### [Directions for this task]
Working through the records below, count the lines that include "export". The reply is that number alone.

### [Provided data]
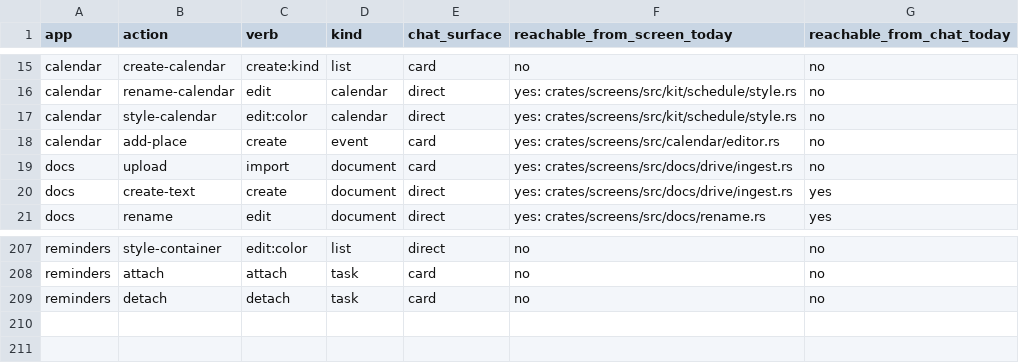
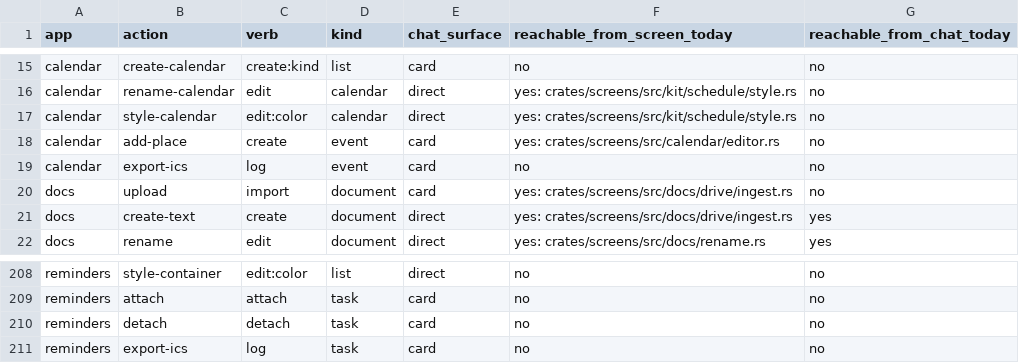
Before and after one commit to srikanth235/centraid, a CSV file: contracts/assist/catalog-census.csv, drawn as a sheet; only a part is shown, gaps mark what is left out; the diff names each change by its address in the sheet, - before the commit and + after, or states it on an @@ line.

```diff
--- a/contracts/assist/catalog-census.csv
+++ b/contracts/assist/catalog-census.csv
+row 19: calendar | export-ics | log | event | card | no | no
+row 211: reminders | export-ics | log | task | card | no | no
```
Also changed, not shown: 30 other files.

### [Answer section]
2